Prior to the issuance of the president’s executive order (EO 13768), Miami-Dade County refused to recognize ICE detainers. But Miami-Dade Mayor Carlos Gimenez decided to reverse his stance rather than risk the loss of federal funds for failing to comply with such detainers.
The alien in question is James Lacroix, a Haitian national who had legally entered the United States under Temporary Protected Status following the 2010 earthquake. He was arrested several times for driving on a suspended license and for battery and aggravated assault. He was in the process of pleading guilty to a felony charge of habitually driving on a suspended license when an attorney intervened. The attorney petitioned for a writ of habeas corpus to order Lacroix’s release after he finished his sentence.

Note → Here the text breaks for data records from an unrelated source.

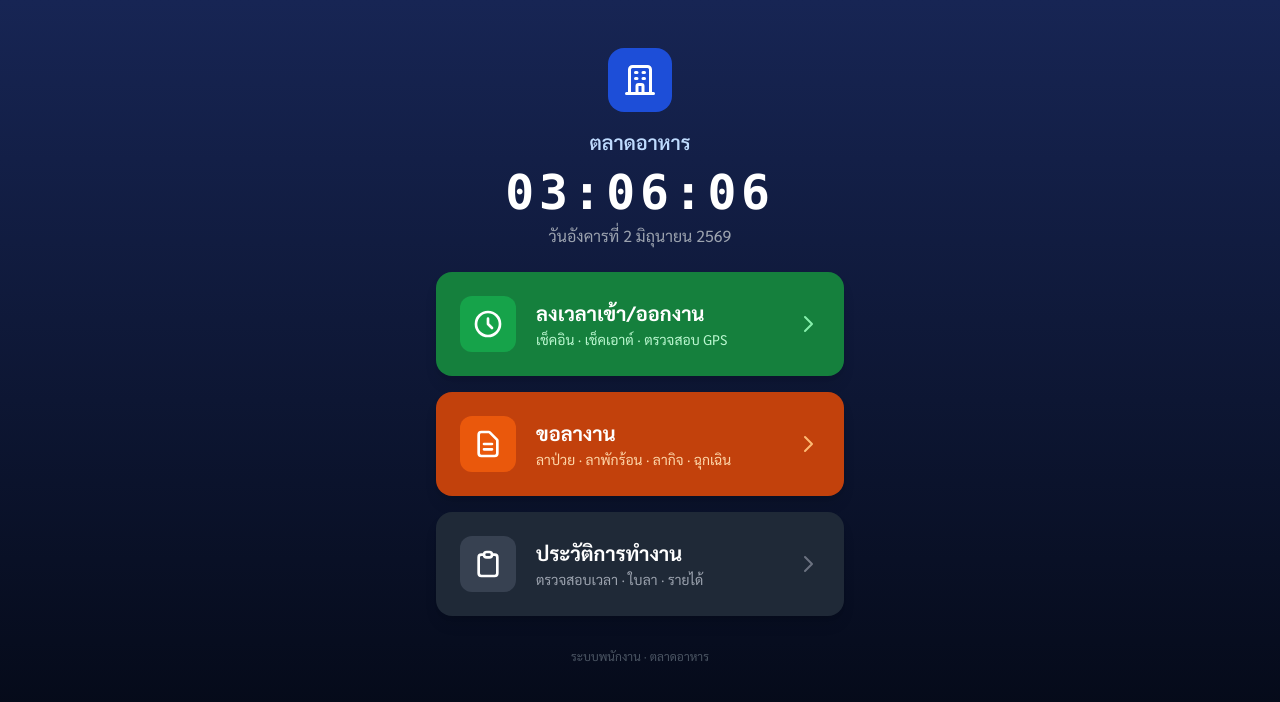
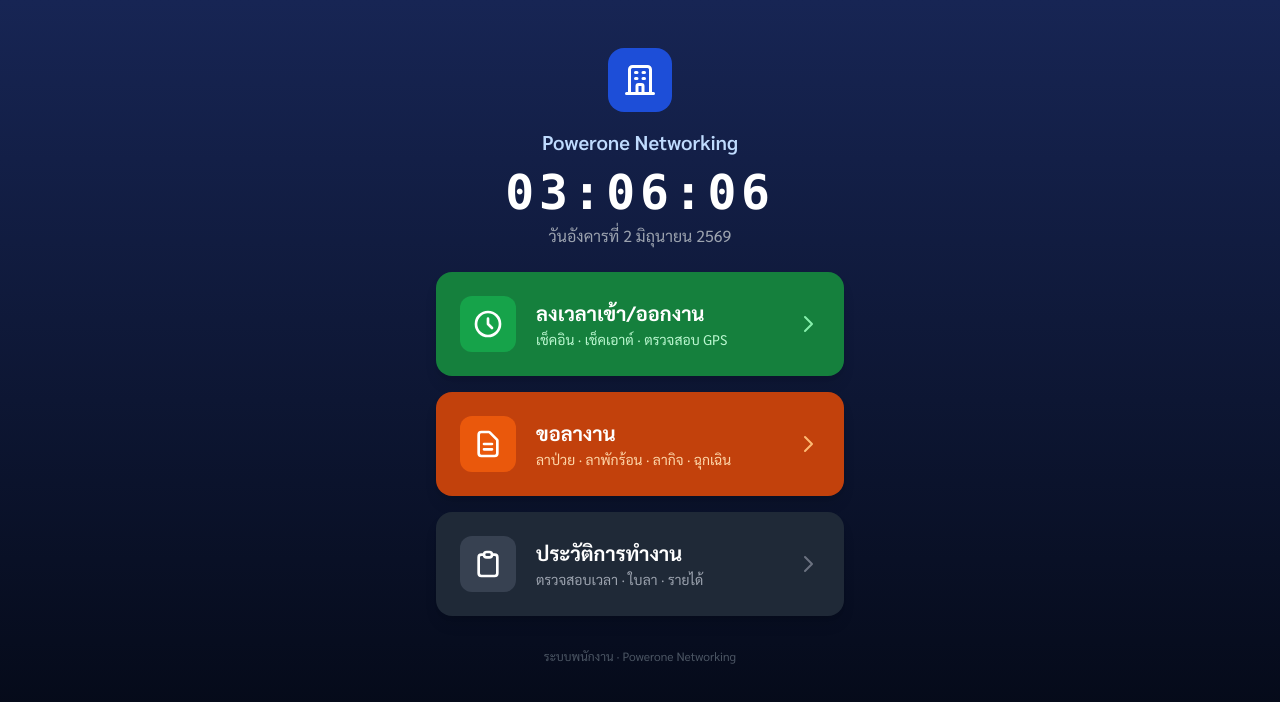
Before and after one commit to samart9669-spec/foodmarket-expense-ocr, a Next.js app: page /employee in a window 1280 px wide. Shown: the top 702 px of the page. Built offline with nearby package versions, Linux system fonts and the light colour scheme.

Commit message:
Rebrand company name to Powerone Networking
https://claude.ai/code/session_01UsXiDcbTsoRkbVcEw6rteV

```diff
--- a/app/employee/page.tsx
+++ b/app/employee/page.tsx
@@ -25,7 +25,7 @@ export default function EmployeeLandingPage() {
             <path strokeLinecap="round" strokeLinejoin="round" strokeWidth={2} d="M19 21V5a2 2 0 00-2-2H7a2 2 0 00-2 2v16m14 0h2m-2 0h-5m-9 0H3m2 0h5M9 7h1m-1 4h1m4-4h1m-1 4h1m-5 10v-5a1 1 0 011-1h2a1 1 0 011 1v5m-4 0h4" />
           </svg>
         </div>
-        <h1 className="text-xl font-semibold text-blue-200">ตลาดอาหาร</h1>
+        <h1 className="text-xl font-semibold text-blue-200">Powerone Networking</h1>
         <p className="text-5xl font-bold font-mono tracking-widest mt-3">{timeStr}</p>
         <p className="text-gray-400 mt-2">{dateStr}</p>
       </div>
@@ -84,7 +84,7 @@ export default function EmployeeLandingPage() {
         </Link>
 
         <p className="text-center text-gray-600 text-xs pt-4">
-          ระบบพนักงาน · ตลาดอาหาร
+          ระบบพนักงาน · Powerone Networking
         </p>
       </div>
     </div>
--- a/app/layout.tsx
+++ b/app/layout.tsx
@@ -3,8 +3,8 @@ import './globals.css'
 import ClientLayout from '@/components/ClientLayout'
 
 export const metadata: Metadata = {
-  title: 'ระบบจัดการเงินเดือน - ตลาดอาหาร',
-  description: 'ระบบจัดการเงินเดือนรายวันสำหรับธุรกิจตลาดอาหาร',
+  title: 'ระบบจัดการเงินเดือน - Powerone Networking',
+  description: 'ระบบจัดการเงินเดือนรายวัน Powerone Networking',
 }
 
 export default function RootLayout({ children }: { children: React.ReactNode }) {
--- a/components/Sidebar.tsx
+++ b/components/Sidebar.tsx
@@ -28,7 +28,7 @@ export default function Sidebar() {
           <div className="w-10 h-10 bg-blue-700 rounded-lg flex items-center justify-center">
             <svg className="w-6 h-6 text-white" fill="none" stroke="currentColor" viewBox="0 0 24 24"><path strokeLinecap="round" strokeLinejoin="round" strokeWidth={2} d="M19 21V5a2 2 0 00-2-2H7a2 2 0 00-2 2v16m14 0h2m-2 0h-5m-9 0H3m2 0h5M9 7h1m-1 4h1m4-4h1m-1 4h1m-5 10v-5a1 1 0 011-1h2a1 1 0 011 1v5m-4 0h4" /></svg>
           </div>
-          <div><p className="font-semibold text-sm">ระบบจัดการ</p><p className="text-xs text-blue-300">เงินเดือนรายวัน</p></div>
+          <div><p className="font-semibold text-sm">Powerone Networking</p><p className="text-xs text-blue-300">ระบบจัดการเงินเดือน</p></div>
         </div>
       </div>
       <nav className="flex-1 p-4 space-y-1">
@@ -50,7 +50,7 @@ export default function Sidebar() {
           )
         })}
       </nav>
-      <div className="p-4 border-t border-blue-800"><p className="text-xs text-blue-400 text-center">ตลาดอาหาร &copy; 2024</p></div>
+      <div className="p-4 border-t border-blue-800"><p className="text-xs text-blue-400 text-center">Powerone Networking &copy; 2024</p></div>
     </aside>
   )
 }
```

Judge Hirsch ruled the federal government is constitutionally prohibited from forcing Miami-Dade to hold Lacroix a prisoner, and the County is prohibited from complying. Hirsch cited the Supreme Court’s 2011 case Bond v. United States as allowing Lacroix to claim a Tenth Amendment violation. However, as Breitbart’s Ken Klukowski noted “The Supreme Court has previously only allowed states to make a coercion challenge against Congress. While this claim could possibly be raised by a county or city as part of the state, nothing in Supreme Court precedent suggests that individual persons can raise the claim. Moreover, all such Tenth Amendment claims have only been raised against the federal government, never in a case against state or local officials, as is happening here.”
Miami-Dade County is now appealing the case (Lacroix v. Junior) to the Florida court of appeals. The county said the matter should be handled in a federal court because "immigration is a federal issue.”
Updated: Tue, May 10th 2022 @ 8:05am EDT